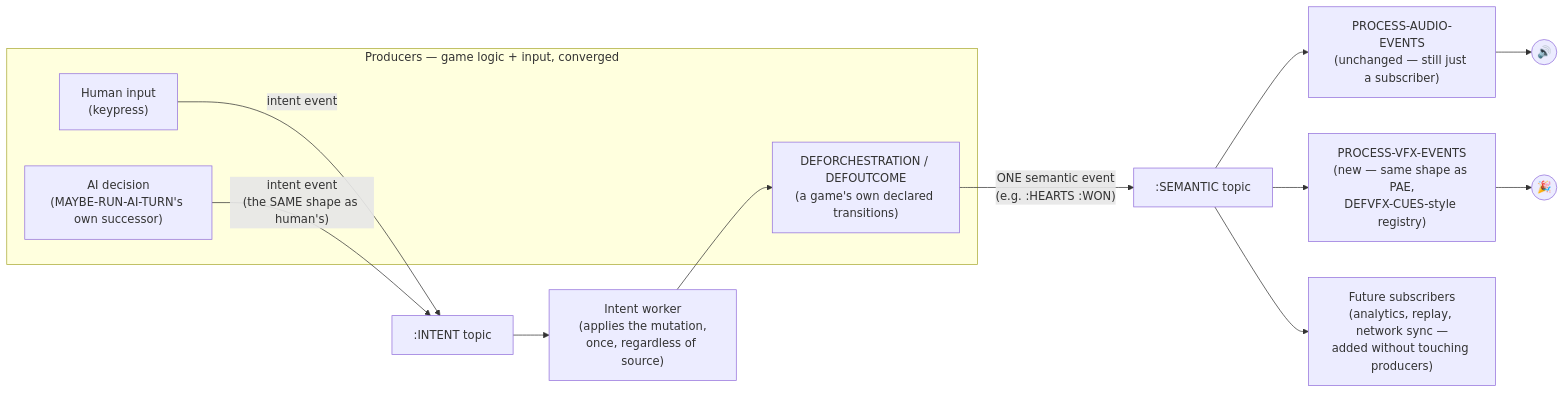
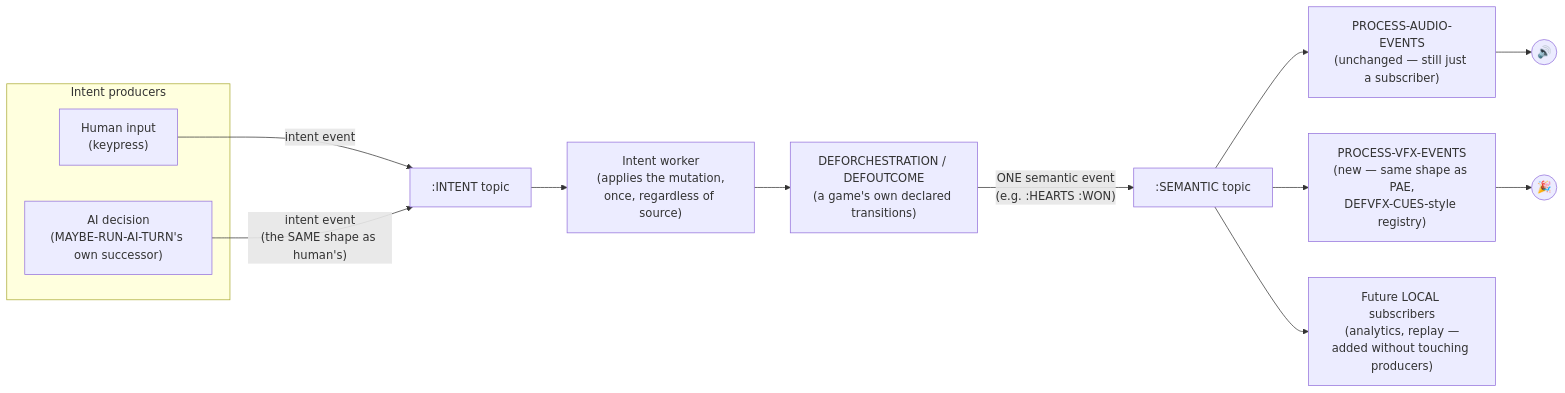
One commit to denzuko/edm-engine changed the first of 2 diagrams in docs/semantic-event-architecture-design.md. Above: the diagram before and after it, drawn with Mermaid. The commit also changed other lines of this file, not shown here.

````diff
--- a/docs/semantic-event-architecture-design.md
+++ b/docs/semantic-event-architecture-design.md
@@ -69,22 +79,21 @@
 ```mermaid
 flowchart LR
-    subgraph producers["Producers — game logic + input, converged"]
+    subgraph producers["Intent producers"]
         Human["Human input\n(keypress)"]
         AI["AI decision\n(MAYBE-RUN-AI-TURN's own successor)"]
-        Orch["DEFORCHESTRATION / DEFOUTCOME\n(a game's own declared transitions)"]
     end
 
     Human -->|"intent event"| IntentTopic[":INTENT topic"]
     AI -->|"intent event\n(the SAME shape as human's)"| IntentTopic
     IntentTopic --> IntentWorker["Intent worker\n(applies the mutation,\nonce, regardless of source)"]
-    IntentWorker --> Orch
+    IntentWorker --> Orch["DEFORCHESTRATION / DEFOUTCOME\n(a game's own declared transitions)"]
 
     Orch -->|"ONE semantic event\n(e.g. :HEARTS :WON)"| SemanticTopic[":SEMANTIC topic"]
 
     SemanticTopic --> PAE["PROCESS-AUDIO-EVENTS\n(unchanged — still just a subscriber)"]
     SemanticTopic --> PVE["PROCESS-VFX-EVENTS\n(new — same shape as PAE,\nDEFVFX-CUES-style registry)"]
-    SemanticTopic --> Future["Future subscribers\n(analytics, replay, network sync —\nadded without touching producers)"]
+    SemanticTopic --> Future["Future LOCAL subscribers\n(analytics, replay —\nadded without touching producers)"]
 
     PAE --> Speaker(("🔊"))
     PVE --> Screen(("🎉"))
 ```
````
━━━━
In the listing above, how many lines hold the word "subgraph"? Give the number and nothing more.

• [Exercise output]
2